It's entirely possible that no one on earth Tuesday had as much fun at work as David Byrne did when he and his band performed at the Calvin Theatre in Northampton, Mass.
Dressed clinically all in white — pants, shirts and shoes — Byrne and band belied their ascetic appearance with an outpouring of joy in the music they made and in the spectacle that surrounded it: three backup singers and three dancers who made the show as much a visual experience as a musical one.
This tour is centered around the music Byrne has made over the years with producer and ambient pioneer Brian Eno, including songs from this year's "Everything That Happens Will Happen Today," their first collaboration in 27 years.
Those tunes, often lush and sometimes funky, sounded stirring and evocative on stage. They also blended well with older material, including songs he wrote with seminal art-rock band Talking Heads.
Still whip-thin, and occasionally rigid and precise in his movements, Byrne drew from a deep well of soul as he sang on the soaring "One Fine Day" and re-created the "found" vocals originally supplied by snippets of other people's voices on "Help Me Somebody." He often sang with his eyes raised to the back of the theater, as if lost in thought while watching a beautiful sunrise.
The dancers first appeared on the second song, "I Zimbra," whirling and dancing around the stage and engaging the backup singers.

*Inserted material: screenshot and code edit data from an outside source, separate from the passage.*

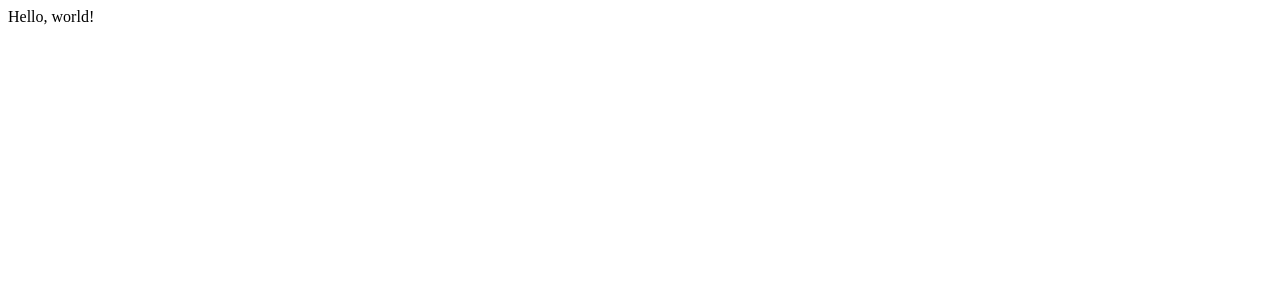
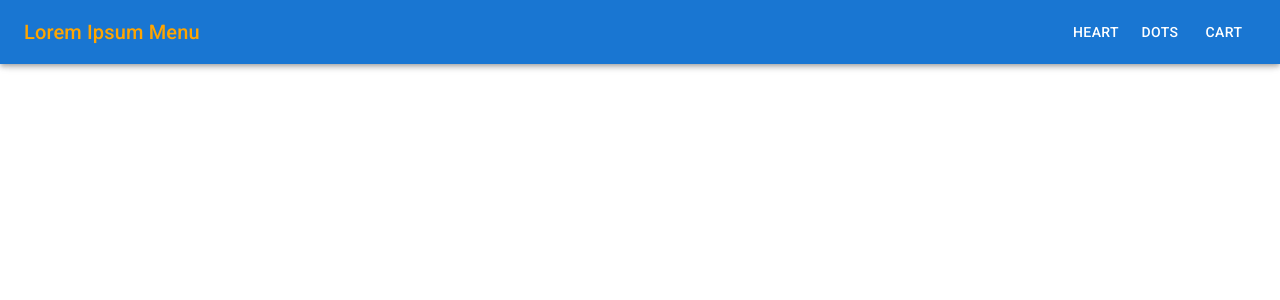
Before and after one commit to nikoladjekic/nikola-jaggaer-assessment, a React app: page / in a window 1280 px wide. Shown: the top 300 px of the page. Built offline with nearby package versions, Linux system fonts and the light colour scheme.

Commit message:
create basic header component

```diff
--- /dev/null
+++ b/components/header/header.js
@@ -0,0 +1,37 @@
+import React from "react";
+import AppBar from "@mui/material/AppBar";
+import Toolbar from "@mui/material/Toolbar";
+import Typography from "@mui/material/Typography";
+import Box from "@mui/material/Box";
+import Button from "@mui/material/Button";
+
+const navItems = ["Heart", "Dots", "Cart"];
+
+const Header = () => {
+	return (
+		<AppBar component="nav">
+			<Toolbar>
+				<Typography
+					variant="h6"
+					component="div"
+					sx={{
+						flexGrow: 1,
+						display: { xs: "none", sm: "block" },
+						color: "orange",
+					}}
+				>
+					Lorem Ipsum Menu
+				</Typography>
+				<Box sx={{ display: { xs: "none", sm: "block" } }}>
+					{navItems.map((item) => (
+						<Button key={item} sx={{ color: "#fff" }}>
+							{item}
+						</Button>
+					))}
+				</Box>
+			</Toolbar>
+		</AppBar>
+	);
+};
+
+export default Header;
--- a/src/App.js
+++ b/src/App.js
@@ -1,7 +1,13 @@
 import React from "react";
+import Header from "../components/header/header";
 
 const App = () => {
-  return <div>Hello, world!</div>;
+	return (
+		<>
+			<Header />
+			<div>Hello, world!</div>
+		</>
+	);
 };
 
 export default App;
```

They turned "Houses in Motion" into one big choreographed trust exercise, with the dancers — two women and a man — darting between Byrne and the microphone when he paused for breath, and holding the singer up as he leaned backward after a set of lyrics.
Byrne often moved aside while they interpreted his songs through movement, though he occasionally joined in the routines, and his physical reticence dissolved. He and the dancers all sat rotating slowly in swiveling office chairs on "Life is Long," a new song with Byrne on acoustic guitar, and he did a little soft-shoe of his own on Talking Heads' "Crosseyed and Painless" before blasting out a fierce guitar solo.

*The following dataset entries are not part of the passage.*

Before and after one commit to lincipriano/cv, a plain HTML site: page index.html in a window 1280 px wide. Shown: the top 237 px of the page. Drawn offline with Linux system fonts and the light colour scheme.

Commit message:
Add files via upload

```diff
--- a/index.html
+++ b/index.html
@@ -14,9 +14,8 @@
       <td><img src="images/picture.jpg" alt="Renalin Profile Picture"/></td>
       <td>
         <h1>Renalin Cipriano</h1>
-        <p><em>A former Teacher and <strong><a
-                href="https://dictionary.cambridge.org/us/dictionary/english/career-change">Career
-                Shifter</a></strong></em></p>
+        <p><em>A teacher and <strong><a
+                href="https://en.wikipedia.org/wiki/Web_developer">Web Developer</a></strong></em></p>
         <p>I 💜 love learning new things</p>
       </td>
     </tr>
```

The expressive audience responded loudest to Talking Heads material, including a few favorites that Byrne saved for later in the set. "Once in a Lifetime" had the crowd on its feet, with a wave of applause when the male dancer leapfrogged over Byrne's head as the singer stood playing guitar. Byrne permitted himself a quick grin afterward, before launching into "Life During Wartime."
After ending the main set with the new song "I Feel My Stuff," he and the band returned with "Take Me to the River" in the first of three encores that also included "Burnin' Down the House" and, to end, the dreamy new song "Everything That Happens."